Assignment: Search the records for the word "MERCAPROMO" and copy each line in which it appears.

Data records:

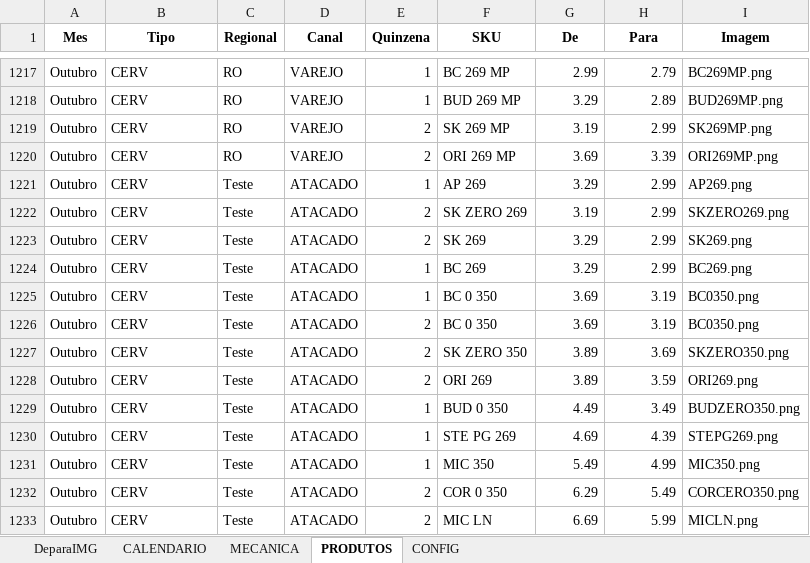
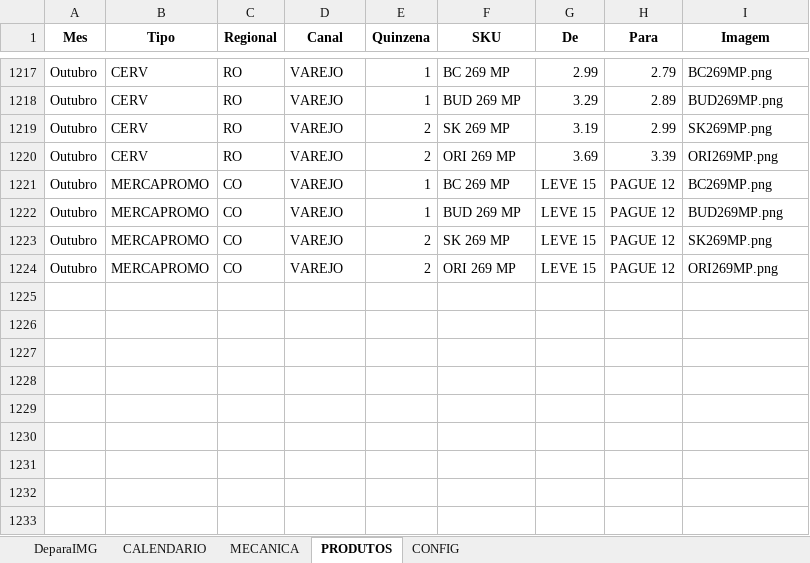
Before and after one commit to JhonatandeAlmeida/Calendario, an Excel workbook: data/calendario_promocional.xlsx, sheet PRODUTOS, drawn as a sheet; only a part is shown, gaps mark what is left out; values as stored, in another font and other column widths than the file's, no borders; removed rows and columns are numbered as before the commit, all else as after; the diff covers the shown part only; the diff names each change by its address in the sheet, - before the commit and + after, or states it on an @@ line.

Commit message:
Add files via upload

```diff
--- a/data/calendario_promocional.xlsx (sheet PRODUTOS)
+++ b/data/calendario_promocional.xlsx (sheet PRODUTOS)
-B1221 (Tipo): CERV
+B1221 (Tipo): MERCAPROMO
-C1221 (Regional): Teste
+C1221 (Regional): CO
-D1221 (Canal): ATACADO
+D1221 (Canal): VAREJO
-F1221 (SKU): AP 269
+F1221 (SKU): BC 269 MP
-G1221 (De): 3.29
+G1221 (De): LEVE 15
-H1221 (Para): 2.99
+H1221 (Para): PAGUE 12
-I1221 (Imagem): AP269.png
+I1221 (Imagem): BC269MP.png
-row 1222: Outubro | CERV | Teste | ATACADO | 2 | SK ZERO 269 | 3.19 | 2.99 | SKZERO269.png
+row 1222: Outubro | MERCAPROMO | CO | VAREJO | 1 | BUD 269 MP | LEVE 15 | PAGUE 12 | BUD269MP.png
-B1223 (Tipo): CERV
+B1223 (Tipo): MERCAPROMO
-C1223 (Regional): Teste
+C1223 (Regional): CO
-D1223 (Canal): ATACADO
+D1223 (Canal): VAREJO
-F1223 (SKU): SK 269
+F1223 (SKU): SK 269 MP
-G1223 (De): 3.29
+G1223 (De): LEVE 15
-H1223 (Para): 2.99
+H1223 (Para): PAGUE 12
-I1223 (Imagem): SK269.png
+I1223 (Imagem): SK269MP.png
-row 1224: Outubro | CERV | Teste | ATACADO | 1 | BC 269 | 3.29 | 2.99 | BC269.png
-row 1225: Outubro | CERV | Teste | ATACADO | 1 | BC 0 350 | 3.69 | 3.19 | BC0350.png
-row 1226: Outubro | CERV | Teste | ATACADO | 2 | BC 0 350 | 3.69 | 3.19 | BC0350.png
-row 1227: Outubro | CERV | Teste | ATACADO | 2 | SK ZERO 350 | 3.89 | 3.69 | SKZERO350.png
-B1224 (Tipo): CERV
+B1224 (Tipo): MERCAPROMO
-C1224 (Regional): Teste
+C1224 (Regional): CO
-D1224 (Canal): ATACADO
+D1224 (Canal): VAREJO
-F1224 (SKU): ORI 269
+F1224 (SKU): ORI 269 MP
-G1224 (De): 3.89
+G1224 (De): LEVE 15
-H1224 (Para): 3.59
+H1224 (Para): PAGUE 12
-I1224 (Imagem): ORI269.png
+I1224 (Imagem): ORI269MP.png
-row 1229: Outubro | CERV | Teste | ATACADO | 1 | BUD 0 350 | 4.49 | 3.49 | BUDZERO350.png
-row 1230: Outubro | CERV | Teste | ATACADO | 1 | STE PG 269 | 4.69 | 4.39 | STEPG269.png
-row 1231: Outubro | CERV | Teste | ATACADO | 1 | MIC 350 | 5.49 | 4.99 | MIC350.png
-row 1232: Outubro | CERV | Teste | ATACADO | 2 | COR 0 350 | 6.29 | 5.49 | CORCERO350.png
-row 1233: Outubro | CERV | Teste | ATACADO | 2 | MIC LN | 6.69 | 5.99 | MICLN.png
```
Also changed, not shown: 6 removed rows elsewhere in this sheet, sheet MECANICA.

Result for this exercise:
+B1221 (Tipo): MERCAPROMO
+row 1222: Outubro | MERCAPROMO | CO | VAREJO | 1 | BUD 269 MP | LEVE 15 | PAGUE 12 | BUD269MP.png
+B1223 (Tipo): MERCAPROMO
+B1224 (Tipo): MERCAPROMO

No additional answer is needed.